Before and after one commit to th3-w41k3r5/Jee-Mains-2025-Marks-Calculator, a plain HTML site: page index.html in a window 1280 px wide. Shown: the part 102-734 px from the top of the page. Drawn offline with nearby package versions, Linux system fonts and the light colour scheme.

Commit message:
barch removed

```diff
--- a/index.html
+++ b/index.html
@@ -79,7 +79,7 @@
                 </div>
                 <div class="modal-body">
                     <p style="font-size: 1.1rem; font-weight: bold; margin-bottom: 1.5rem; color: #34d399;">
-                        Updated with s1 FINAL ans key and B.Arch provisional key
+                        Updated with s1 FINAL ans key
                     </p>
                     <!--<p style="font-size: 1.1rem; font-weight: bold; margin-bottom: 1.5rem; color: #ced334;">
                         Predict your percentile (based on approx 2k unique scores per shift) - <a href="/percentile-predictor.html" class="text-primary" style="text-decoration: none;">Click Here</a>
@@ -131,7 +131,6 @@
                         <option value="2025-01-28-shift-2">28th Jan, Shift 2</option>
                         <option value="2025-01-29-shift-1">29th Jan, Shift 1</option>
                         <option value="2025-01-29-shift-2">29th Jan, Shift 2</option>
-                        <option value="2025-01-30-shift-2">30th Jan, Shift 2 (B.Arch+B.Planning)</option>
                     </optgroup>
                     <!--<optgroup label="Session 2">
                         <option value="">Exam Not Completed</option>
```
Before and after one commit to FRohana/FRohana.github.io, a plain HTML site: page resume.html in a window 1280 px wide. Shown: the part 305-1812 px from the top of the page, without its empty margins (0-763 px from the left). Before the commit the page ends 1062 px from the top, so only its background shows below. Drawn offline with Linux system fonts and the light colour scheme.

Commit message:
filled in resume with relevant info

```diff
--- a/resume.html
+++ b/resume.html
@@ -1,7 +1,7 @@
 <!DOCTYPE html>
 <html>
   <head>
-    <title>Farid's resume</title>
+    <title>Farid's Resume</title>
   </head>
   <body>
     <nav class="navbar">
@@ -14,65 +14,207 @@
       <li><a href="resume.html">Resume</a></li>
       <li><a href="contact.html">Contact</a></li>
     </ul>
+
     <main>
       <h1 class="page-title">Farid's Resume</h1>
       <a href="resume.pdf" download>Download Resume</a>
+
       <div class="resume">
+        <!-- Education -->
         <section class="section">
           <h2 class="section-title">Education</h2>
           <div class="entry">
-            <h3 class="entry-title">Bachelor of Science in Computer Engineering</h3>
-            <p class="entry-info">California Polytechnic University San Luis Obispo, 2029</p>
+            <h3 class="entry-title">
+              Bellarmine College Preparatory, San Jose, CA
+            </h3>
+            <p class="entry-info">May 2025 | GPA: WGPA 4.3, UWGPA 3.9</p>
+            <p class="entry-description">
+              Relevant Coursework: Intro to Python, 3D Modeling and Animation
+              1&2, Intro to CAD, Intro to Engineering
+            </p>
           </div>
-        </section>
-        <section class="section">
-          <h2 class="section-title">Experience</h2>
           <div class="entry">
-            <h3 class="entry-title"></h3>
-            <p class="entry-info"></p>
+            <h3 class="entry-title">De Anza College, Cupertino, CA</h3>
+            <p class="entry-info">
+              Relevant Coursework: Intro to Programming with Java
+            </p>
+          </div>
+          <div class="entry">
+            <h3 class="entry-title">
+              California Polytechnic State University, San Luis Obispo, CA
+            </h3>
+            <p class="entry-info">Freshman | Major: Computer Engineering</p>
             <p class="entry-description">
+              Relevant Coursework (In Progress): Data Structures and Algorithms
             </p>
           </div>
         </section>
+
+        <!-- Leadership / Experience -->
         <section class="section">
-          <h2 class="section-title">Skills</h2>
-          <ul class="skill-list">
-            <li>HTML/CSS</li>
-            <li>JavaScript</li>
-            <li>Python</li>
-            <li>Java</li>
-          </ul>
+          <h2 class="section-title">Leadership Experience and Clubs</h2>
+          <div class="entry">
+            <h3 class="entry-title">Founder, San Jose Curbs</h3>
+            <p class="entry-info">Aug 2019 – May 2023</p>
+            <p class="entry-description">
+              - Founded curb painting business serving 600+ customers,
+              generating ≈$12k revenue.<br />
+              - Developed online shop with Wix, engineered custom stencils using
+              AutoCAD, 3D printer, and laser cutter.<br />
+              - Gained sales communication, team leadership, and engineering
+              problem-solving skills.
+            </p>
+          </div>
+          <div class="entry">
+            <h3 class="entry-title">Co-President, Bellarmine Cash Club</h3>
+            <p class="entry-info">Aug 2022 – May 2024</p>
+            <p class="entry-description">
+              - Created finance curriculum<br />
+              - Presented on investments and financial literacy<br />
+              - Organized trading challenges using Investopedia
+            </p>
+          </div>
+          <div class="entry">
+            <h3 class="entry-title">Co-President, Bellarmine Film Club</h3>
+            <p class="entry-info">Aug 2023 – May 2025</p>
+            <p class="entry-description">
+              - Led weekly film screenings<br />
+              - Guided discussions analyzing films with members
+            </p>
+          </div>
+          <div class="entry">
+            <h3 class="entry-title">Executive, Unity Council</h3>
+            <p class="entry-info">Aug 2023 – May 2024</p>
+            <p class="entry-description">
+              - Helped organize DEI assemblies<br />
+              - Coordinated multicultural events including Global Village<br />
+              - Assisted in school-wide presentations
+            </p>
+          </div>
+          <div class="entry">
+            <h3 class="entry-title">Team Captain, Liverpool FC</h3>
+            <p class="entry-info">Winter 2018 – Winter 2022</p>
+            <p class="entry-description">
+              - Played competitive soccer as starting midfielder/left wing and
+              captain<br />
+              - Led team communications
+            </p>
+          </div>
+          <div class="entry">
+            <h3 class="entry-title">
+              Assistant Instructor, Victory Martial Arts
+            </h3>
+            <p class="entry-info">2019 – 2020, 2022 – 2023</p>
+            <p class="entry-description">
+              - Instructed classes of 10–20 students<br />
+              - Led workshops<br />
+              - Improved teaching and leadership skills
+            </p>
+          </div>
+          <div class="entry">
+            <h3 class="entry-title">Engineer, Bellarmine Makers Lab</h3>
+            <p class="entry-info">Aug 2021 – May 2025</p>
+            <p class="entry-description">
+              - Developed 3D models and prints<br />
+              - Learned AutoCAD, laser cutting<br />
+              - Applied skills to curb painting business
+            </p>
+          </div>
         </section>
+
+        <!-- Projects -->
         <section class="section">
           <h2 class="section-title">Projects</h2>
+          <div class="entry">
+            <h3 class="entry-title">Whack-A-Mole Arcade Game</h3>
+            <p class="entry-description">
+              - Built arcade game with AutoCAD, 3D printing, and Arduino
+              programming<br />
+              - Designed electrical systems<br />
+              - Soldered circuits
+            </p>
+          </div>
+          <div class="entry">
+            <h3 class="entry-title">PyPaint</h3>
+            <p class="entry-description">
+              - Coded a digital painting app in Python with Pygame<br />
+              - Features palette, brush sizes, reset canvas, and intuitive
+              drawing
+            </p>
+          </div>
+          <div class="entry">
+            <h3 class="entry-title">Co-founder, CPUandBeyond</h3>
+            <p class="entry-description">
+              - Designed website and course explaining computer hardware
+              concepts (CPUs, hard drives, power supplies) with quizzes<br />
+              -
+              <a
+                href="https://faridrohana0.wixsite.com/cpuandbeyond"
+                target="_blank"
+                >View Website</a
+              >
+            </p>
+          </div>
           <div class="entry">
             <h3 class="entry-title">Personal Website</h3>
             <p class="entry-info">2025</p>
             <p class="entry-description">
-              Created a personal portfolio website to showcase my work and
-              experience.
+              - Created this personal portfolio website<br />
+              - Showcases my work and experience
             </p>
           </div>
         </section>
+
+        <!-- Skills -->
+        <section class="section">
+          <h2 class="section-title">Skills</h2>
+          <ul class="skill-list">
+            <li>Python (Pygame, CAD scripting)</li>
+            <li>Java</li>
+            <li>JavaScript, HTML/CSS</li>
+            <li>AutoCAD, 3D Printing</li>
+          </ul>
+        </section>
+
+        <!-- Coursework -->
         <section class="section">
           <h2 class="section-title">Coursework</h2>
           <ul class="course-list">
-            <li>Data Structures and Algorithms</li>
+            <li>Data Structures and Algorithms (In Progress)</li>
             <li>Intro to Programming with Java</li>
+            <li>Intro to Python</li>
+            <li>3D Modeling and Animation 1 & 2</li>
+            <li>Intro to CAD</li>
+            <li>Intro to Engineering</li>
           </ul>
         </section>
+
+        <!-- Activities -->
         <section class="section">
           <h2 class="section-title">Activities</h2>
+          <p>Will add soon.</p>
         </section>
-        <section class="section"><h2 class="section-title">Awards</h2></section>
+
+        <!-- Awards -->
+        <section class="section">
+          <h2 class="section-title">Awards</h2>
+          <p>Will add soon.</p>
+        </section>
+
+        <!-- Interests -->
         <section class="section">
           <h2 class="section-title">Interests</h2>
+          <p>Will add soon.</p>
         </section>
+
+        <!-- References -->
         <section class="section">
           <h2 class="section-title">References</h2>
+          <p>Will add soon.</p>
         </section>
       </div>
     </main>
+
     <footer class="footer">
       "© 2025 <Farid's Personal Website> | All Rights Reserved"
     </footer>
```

TASK TO CARRY OUT -> Copy each line in the entries above where "Intro" turns up.

EXPECTED OUTPUT ->
+              Relevant Coursework: Intro to Python, 3D Modeling and Animation
+              1&2, Intro to CAD, Intro to Engineering
+              Relevant Coursework: Intro to Programming with Java
             <li>Intro to Programming with Java</li>
+            <li>Intro to Python</li>
+            <li>Intro to CAD</li>
+            <li>Intro to Engineering</li>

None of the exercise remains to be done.